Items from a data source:

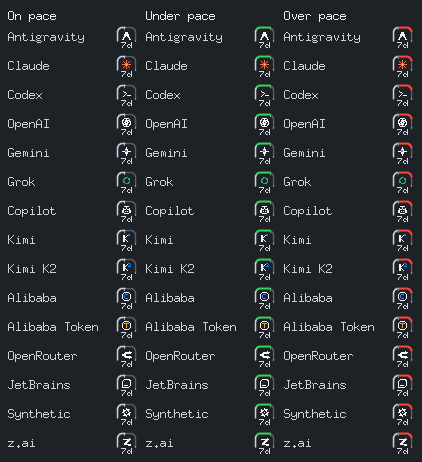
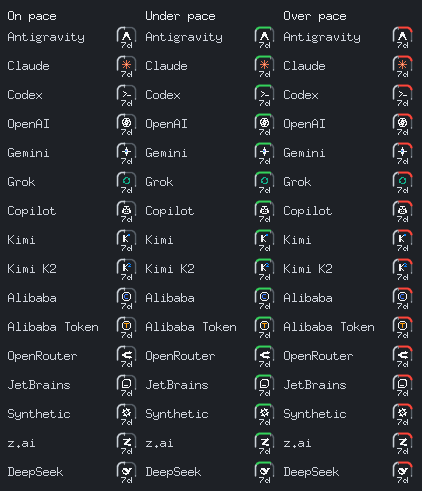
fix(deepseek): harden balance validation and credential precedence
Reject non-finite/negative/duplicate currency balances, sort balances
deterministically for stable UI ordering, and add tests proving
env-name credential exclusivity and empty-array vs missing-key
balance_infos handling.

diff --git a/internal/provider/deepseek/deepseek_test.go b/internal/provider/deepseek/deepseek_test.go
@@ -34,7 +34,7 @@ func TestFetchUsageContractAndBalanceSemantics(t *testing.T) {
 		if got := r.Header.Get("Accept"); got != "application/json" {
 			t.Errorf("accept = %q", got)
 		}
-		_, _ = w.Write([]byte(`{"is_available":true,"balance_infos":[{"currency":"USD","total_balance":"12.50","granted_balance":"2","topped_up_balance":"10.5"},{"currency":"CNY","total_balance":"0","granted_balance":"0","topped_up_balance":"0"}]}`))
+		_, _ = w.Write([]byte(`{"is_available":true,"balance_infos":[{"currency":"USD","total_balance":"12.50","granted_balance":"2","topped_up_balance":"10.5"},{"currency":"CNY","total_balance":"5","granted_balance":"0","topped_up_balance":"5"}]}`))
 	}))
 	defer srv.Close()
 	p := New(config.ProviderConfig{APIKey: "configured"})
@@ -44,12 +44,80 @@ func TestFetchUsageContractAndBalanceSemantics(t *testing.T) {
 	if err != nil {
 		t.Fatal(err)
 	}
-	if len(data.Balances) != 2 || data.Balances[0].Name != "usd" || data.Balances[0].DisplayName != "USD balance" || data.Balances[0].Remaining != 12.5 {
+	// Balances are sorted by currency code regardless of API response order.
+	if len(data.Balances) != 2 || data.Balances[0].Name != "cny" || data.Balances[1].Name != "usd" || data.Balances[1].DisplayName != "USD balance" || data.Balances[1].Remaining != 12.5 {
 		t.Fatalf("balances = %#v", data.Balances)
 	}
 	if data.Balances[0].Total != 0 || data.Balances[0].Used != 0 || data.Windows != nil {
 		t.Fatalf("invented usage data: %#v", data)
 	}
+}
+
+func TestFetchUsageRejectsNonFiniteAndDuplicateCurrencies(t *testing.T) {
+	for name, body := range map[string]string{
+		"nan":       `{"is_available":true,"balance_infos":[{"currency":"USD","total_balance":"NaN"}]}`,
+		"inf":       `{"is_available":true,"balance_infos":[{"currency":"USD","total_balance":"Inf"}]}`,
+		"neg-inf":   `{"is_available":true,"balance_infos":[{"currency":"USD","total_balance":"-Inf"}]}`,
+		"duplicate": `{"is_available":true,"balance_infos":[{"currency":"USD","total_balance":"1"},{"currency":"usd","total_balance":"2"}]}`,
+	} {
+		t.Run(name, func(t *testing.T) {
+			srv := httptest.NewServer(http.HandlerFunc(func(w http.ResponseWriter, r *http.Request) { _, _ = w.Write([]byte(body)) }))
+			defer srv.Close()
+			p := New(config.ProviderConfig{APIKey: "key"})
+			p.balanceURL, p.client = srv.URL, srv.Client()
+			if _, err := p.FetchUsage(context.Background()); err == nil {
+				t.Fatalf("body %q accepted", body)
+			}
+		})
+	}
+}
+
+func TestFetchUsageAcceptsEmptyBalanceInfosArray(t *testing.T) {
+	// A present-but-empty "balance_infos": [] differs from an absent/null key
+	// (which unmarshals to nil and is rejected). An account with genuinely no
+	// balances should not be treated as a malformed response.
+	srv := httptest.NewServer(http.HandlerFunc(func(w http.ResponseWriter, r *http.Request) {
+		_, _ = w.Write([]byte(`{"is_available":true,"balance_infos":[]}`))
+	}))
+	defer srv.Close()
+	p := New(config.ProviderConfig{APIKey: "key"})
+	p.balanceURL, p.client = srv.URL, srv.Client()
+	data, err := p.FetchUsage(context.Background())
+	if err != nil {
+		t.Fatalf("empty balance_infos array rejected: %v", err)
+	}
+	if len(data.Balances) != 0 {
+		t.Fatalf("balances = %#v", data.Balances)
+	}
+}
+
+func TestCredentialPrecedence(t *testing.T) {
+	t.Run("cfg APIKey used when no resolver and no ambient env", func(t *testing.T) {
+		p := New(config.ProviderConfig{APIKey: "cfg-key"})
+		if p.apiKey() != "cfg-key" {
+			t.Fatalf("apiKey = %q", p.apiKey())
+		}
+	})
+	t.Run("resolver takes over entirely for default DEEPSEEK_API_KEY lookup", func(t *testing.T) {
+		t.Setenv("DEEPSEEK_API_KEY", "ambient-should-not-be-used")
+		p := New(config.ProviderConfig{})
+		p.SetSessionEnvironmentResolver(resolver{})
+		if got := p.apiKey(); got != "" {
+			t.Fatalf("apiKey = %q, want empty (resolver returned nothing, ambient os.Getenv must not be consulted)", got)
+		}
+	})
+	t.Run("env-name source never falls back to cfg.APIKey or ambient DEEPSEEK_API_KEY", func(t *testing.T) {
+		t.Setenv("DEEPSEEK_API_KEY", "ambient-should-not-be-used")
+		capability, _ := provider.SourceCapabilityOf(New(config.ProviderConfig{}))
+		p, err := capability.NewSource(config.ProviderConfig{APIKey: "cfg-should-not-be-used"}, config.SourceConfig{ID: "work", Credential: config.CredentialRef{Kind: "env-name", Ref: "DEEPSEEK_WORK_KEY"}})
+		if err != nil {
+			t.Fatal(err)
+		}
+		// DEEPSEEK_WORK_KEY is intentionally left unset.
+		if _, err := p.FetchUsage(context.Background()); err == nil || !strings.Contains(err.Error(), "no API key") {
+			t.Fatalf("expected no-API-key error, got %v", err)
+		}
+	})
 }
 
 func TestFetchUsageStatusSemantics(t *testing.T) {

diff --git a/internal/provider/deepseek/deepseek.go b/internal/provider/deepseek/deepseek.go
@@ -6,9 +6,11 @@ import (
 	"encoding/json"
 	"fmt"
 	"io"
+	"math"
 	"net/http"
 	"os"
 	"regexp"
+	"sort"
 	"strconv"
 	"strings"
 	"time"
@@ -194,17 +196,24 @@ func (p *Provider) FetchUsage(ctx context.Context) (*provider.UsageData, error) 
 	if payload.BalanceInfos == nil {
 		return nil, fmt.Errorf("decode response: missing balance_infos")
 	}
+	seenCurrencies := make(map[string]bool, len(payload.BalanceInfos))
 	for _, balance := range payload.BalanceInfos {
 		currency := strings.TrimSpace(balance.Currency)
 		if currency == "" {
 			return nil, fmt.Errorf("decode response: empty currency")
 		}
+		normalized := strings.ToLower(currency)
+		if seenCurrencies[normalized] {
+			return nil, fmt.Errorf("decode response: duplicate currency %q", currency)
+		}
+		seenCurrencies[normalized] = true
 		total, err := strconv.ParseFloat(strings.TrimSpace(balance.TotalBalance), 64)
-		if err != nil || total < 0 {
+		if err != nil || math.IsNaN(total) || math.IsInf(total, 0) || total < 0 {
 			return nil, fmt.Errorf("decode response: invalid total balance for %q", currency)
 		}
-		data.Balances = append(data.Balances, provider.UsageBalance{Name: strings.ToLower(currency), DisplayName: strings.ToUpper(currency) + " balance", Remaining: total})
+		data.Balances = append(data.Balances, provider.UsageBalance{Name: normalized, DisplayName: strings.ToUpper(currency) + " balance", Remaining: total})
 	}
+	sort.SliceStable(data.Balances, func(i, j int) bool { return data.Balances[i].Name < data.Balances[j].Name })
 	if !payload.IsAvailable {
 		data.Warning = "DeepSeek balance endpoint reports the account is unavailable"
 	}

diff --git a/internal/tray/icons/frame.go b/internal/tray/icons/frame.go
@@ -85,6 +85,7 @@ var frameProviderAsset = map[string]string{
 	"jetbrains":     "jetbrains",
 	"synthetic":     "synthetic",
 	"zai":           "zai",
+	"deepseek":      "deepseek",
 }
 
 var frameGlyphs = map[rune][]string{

Task requirements:
Report all lines of the data that include the word "seenCurrencies".

Solution to the exercise:
+	seenCurrencies := make(map[string]bool, len(payload.BalanceInfos))
+		if seenCurrencies[normalized] {
+		seenCurrencies[normalized] = true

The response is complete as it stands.